The Nick Chinners story is right there in the Facebook photo.

There is Chinners, a strapping 6-2, 225-pound first baseman, looking like a little kid as he pushes his face against the fence at Charleston Southern's baseball field.

On the other side of the fence is Chinners' grandfather. The two press their hands together through the chain link as they talk.

"That's the last photo of the two of us together," Chinners, a senior, said of his grandfather, Harold Mizzell. "He died in November. My granddad always said he wanted to be able to watch me play college baseball.

"I got three years with him, and he got to watch every game at home that I played, until this year."

Mizzell wasn't alone in the CSU Ballpark to watch Chinners become the Bucs' career leader in hits over the last four seasons. There are usually many members of the Chinners/ Mizzell clan, from nearby St. George, on hand when the Bucs play.

"It's been a gift to be able to play in front of my family, I'll tell you that," Chinners said.

The irony, of course, is that in order to be able to play college baseball in front of his family, Chinners had to leave his home in St. George when he was just 14 years old.

A promising player, Chinners moved to Columbia when he was 14 to live with his uncle, Barry Mizzell, the coach at Richland Northeast High School and himself a former CSU ballplayer.

After about a year, his immediate family was eventually able to move to Columbia as well.

"In St. George, it's hard to get looked at for baseball," said Chinners, the son of Jimmy and Debbie Chinners. "People don't want to come out that far to see small-town talents. They want to go to the bigger schools where they can see a bunch of talent at one time.

"It was tough to leave home. But I was raised in a family where we've been through a lot, lost a lot of people when I was young. If it was something I wanted to do, they supported me. And with their support behind me, it was easier than I imagined it would be."

The move paid off. Playing against stiffer competition at a Class AAAA high school, Chinners developed into an all-region player good enough to be offered some small-school scholarships.

"I had some offers to play in the Upstate," he said.

"But I always say I came back here because of my granddad."

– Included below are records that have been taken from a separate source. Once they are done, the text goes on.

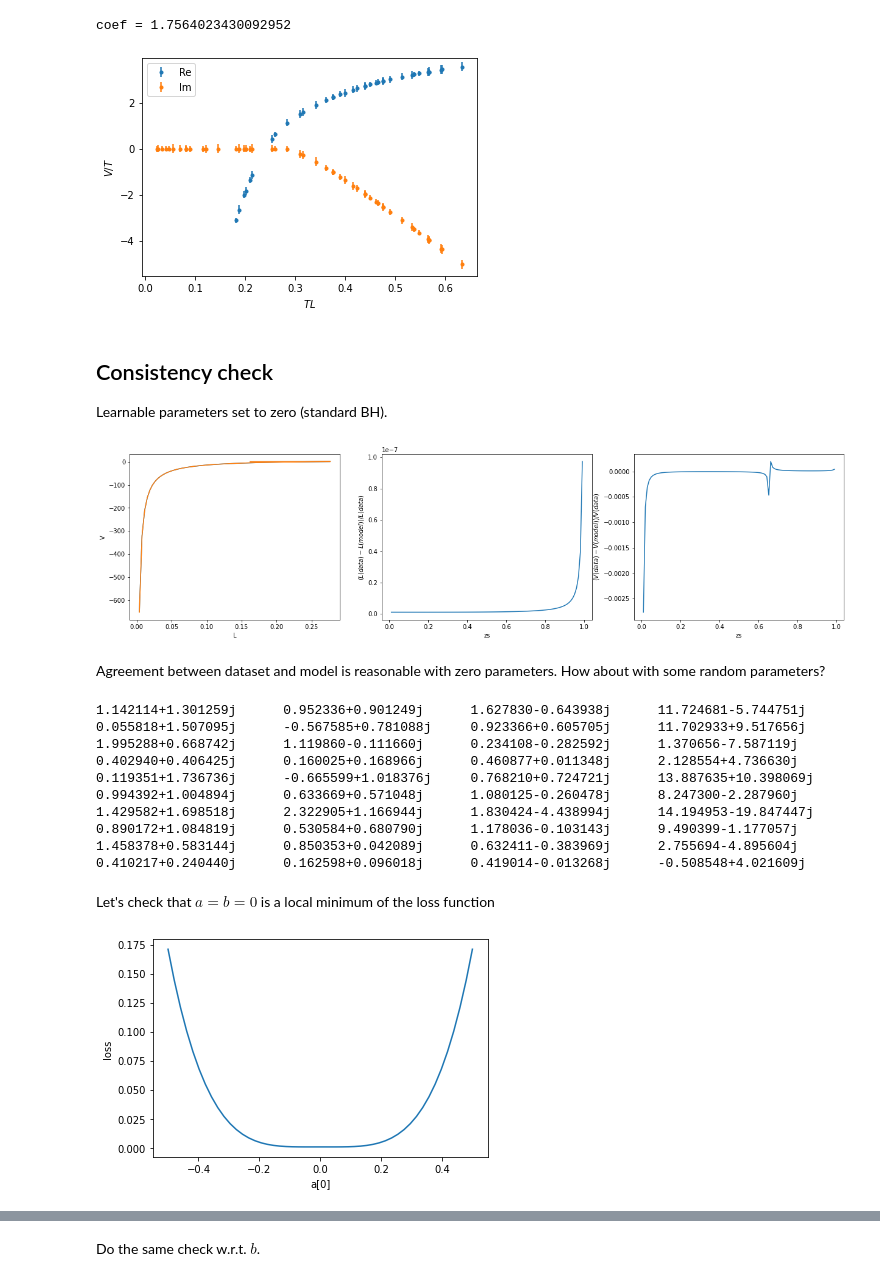
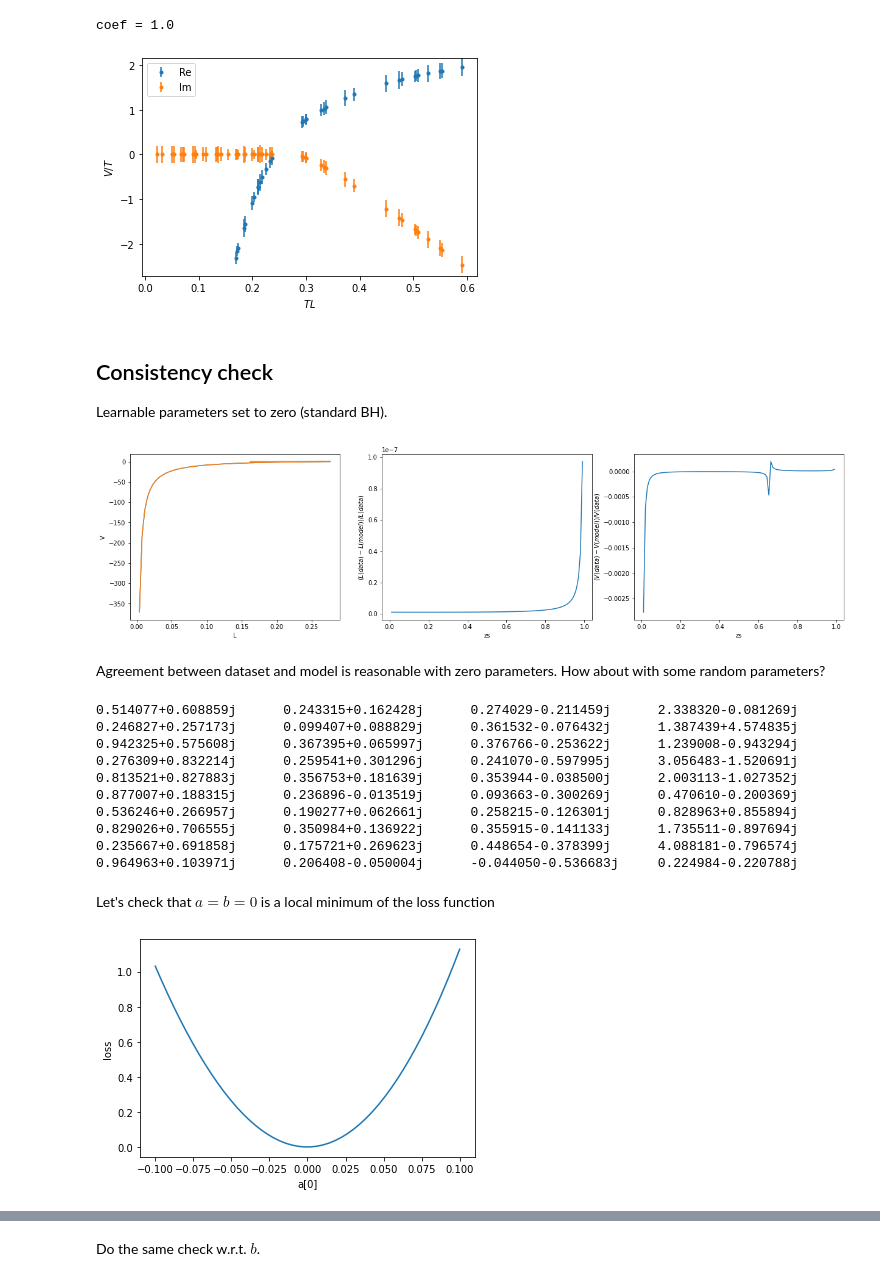
Before and after one commit to arpn/complex_wilson, a Jupyter notebook: test.ipynb, the cells around one changed output, grey strips where cells are left out. Cells and saved outputs as stored; diff of their text form; code cells hidden in the pictures.

```diff
--- a/test.ipynb
+++ b/test.ipynb
@@ -12,5 +16,5 @@ from constants import dreal, dcomplex
 # %%
-dataset = AdSBHDataset(N=50, threshold=0.0, coef=npr.uniform(0.5, 2))
+dataset = AdSBHDataset(N=50, threshold=0.0, coef=1.0)
 plt.errorbar(dataset.L.numpy(), dataset.V.real.numpy(), yerr=dataset.sigma.real.numpy(), label='Re', fmt='.')
 plt.errorbar(dataset.L.numpy(), dataset.V.imag.numpy(), yerr=dataset.sigma.imag.numpy(), label='Im', fmt='.')
 plt.xlabel(f'$T L$')
@@ -19,8 +23,8 @@ plt.ylim(1.1*dataset.V.imag.min().item(), 1.1*dataset.V.real.max().item())
 plt.legend()
 print(f'coef = {dataset.coef}')
 # %% [output]
-coef = 1.7564023430092952
+coef = 1.0
-[figure, old version]
+[figure, new version]
 # %% [markdown]
 ## Consistency check
 Learnable parameters set to zero (standard BH).
@@ -46,43 +50,43 @@ axs[2].plot(zs, (d_V-m_V)/d_V)
 axs[2].set_xlabel('zs')
 axs[2].set_ylabel(r'$(V(data)-V(model))/V(data)$');
 # %% [output]
-[figure, old version]
+[figure, new version]
 # %% [markdown]
 Agreement between dataset and model is reasonable with zero parameters. How about with some random parameters?
 # %%
-zsTest = [complex(1.142113675528766,1.3012588340796074), complex(0.0558177255520369,1.5070951885336492), complex(1.9952882318145342,0.6687418969501766), complex(0.4029404311985676,0.40642498555061213), complex(0.11935057057002396,1.7367357212681331), complex(0.99439195050115,1.0048935095851146), complex(1.429581746306488,1.698518466268971), complex(0.8901717500957749,1.0848194713430845), complex(1.4583775699101205,0.5831442903354755), complex(0.41021745342009863,0.24043993263958674)]
+zsTest = [complex(0.5140773201571425,0.6088586260994207), complex(0.24682691472024243,0.25717264917958227), complex(0.9423246752839594,0.5756077477788868), complex(0.2763091146626422,0.8322138131326102), complex(0.8135210310905163,0.827883184115852), complex(0.8770065579111783,0.18831450668118732), complex(0.5362459452105253,0.26695691078691164), complex(0.8290262857616526,0.7065548068714746), complex(0.235666573278702,0.6918584708386342), complex(0.964962903714488,0.1039712498056573)]
 model = AdSBHNet(N=2)
-model.a = nn.Parameter(torch.tensor([0.11287310832568255, -0.013777758591872451], dtype=dreal))
-model.b = nn.Parameter(torch.tensor([0.2185139196679841, -0.06209747957865339], dtype=dreal))
+model.a = nn.Parameter(torch.tensor([-0.38583488391471865, -0.022772730385574654], dtype=dreal))
+model.b = nn.Parameter(torch.tensor([0.1051477498734641, -0.47990861356992914], dtype=dreal))
 model.logcoef = nn.Parameter(torch.tensor(1.0, dtype=dreal).log())
 for zs in zsTest:
     print(f'{zs:.6f}\t{model.integrate_L(zs):.6f}\t{model.integrate_dL(zs):.6f}\t{model.integrate_V(zs):.6f}')
 # %% [output]
-1.142114+1.301259j      0.952336+0.901249j      1.627830-0.643938j      11.724681-5.744751j
-0.055818+1.507095j      -0.567585+0.781088j     0.923366+0.605705j      11.702933+9.517656j
-1.995288+0.668742j      1.119860-0.111660j      0.234108-0.282592j      1.370656-7.587119j
-0.402940+0.406425j      0.160025+0.168966j      0.460877+0.011348j      2.128554+4.736630j
-0.119351+1.736736j      -0.665599+1.018376j     0.768210+0.724721j      13.887635+10.398069j
-0.994392+1.004894j      0.633669+0.571048j      1.080125-0.260478j      8.247300-2.287960j
-1.429582+1.698518j      2.322905+1.166944j      1.830424-4.438994j      14.194953-19.847447j
-0.890172+1.084819j      0.530584+0.680790j      1.178036-0.103143j      9.490399-1.177057j
-1.458378+0.583144j      0.850353+0.042089j      0.632411-0.383969j      2.755694-4.895604j
-0.410217+0.240440j      0.162598+0.096018j      0.419014-0.013268j      -0.508548+4.021609j
+0.514077+0.608859j      0.243315+0.162428j      0.274029-0.211459j      2.338320-0.081269j
+0.246827+0.257173j      0.099407+0.088829j      0.361532-0.076432j      1.387439+4.574835j
+0.942325+0.575608j      0.367395+0.065997j      0.376766-0.253622j      1.239008-0.943294j
+0.276309+0.832214j      0.259541+0.301296j      0.241070-0.597995j      3.056483-1.520691j
+0.813521+0.827883j      0.356753+0.181639j      0.353944-0.038500j      2.003113-1.027352j
+0.877007+0.188315j      0.236896-0.013519j      0.093663-0.300269j      0.470610-0.200369j
+0.536246+0.266957j      0.190277+0.062661j      0.258215-0.126301j      0.828963+0.855894j
+0.829026+0.706555j      0.350984+0.136922j      0.355915-0.141133j      1.735511-0.897694j
+0.235667+0.691858j      0.175721+0.269623j      0.448654-0.378399j      4.088181-0.796574j
+0.964963+0.103971j      0.206408-0.050004j      -0.044050-0.536683j     0.224984-0.220788j
 # %% [markdown]
 Let's check that $a=b=0$ is a local minimum of the loss function
 # %%
-A = np.linspace(-0.5, 0.5, 50)
+A = np.linspace(-0.1, 0.1, 50)
 losses = []
 model = AdSBHNet(N=1)
 for aval in A:
     model.a = nn.Parameter(torch.tensor([aval], dtype=dreal))
     model.b = nn.Parameter(torch.tensor([0.0], dtype=dreal))
     model.logcoef = nn.Parameter(torch.tensor(dataset.coef, dtype=dreal).log())
     loss = (model(dataset.L) - dataset.V).abs().pow(2).mean()
     losses.append(loss.item())
 plt.plot(A, losses)
 plt.xlabel('a[0]')
 plt.ylabel('loss');
 # %% [output]
-[figure, old version]
+[figure, new version]
 # %% [markdown]
```
Also changed, not shown: parts of 20 cells of this notebook, 3 other files.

Granddad recruited well. After redshirting as a freshman walk-on, Chinners batted .318 in his first season in 2008; hit .339 in 2009; and last season blossomed into an all-Big South player, batting .385 with seven home runs and 43 runs batted-in, earning more scholarship money each season.

This season, he's hitting .335 with five homers and 36 RBIs for a Bucs team that's posted its best season in years, and enters the Big South tournament with realistic hopes.

"A Big South championship, that's all that matters," he said. "All the accolades and stuff, they are stories I can tell grandchildren, I guess. But it doesn't add up to much unless you are winning, and that's our goal. We've got to show up and play and give it everything we've got."

Just like Granddad would have wanted.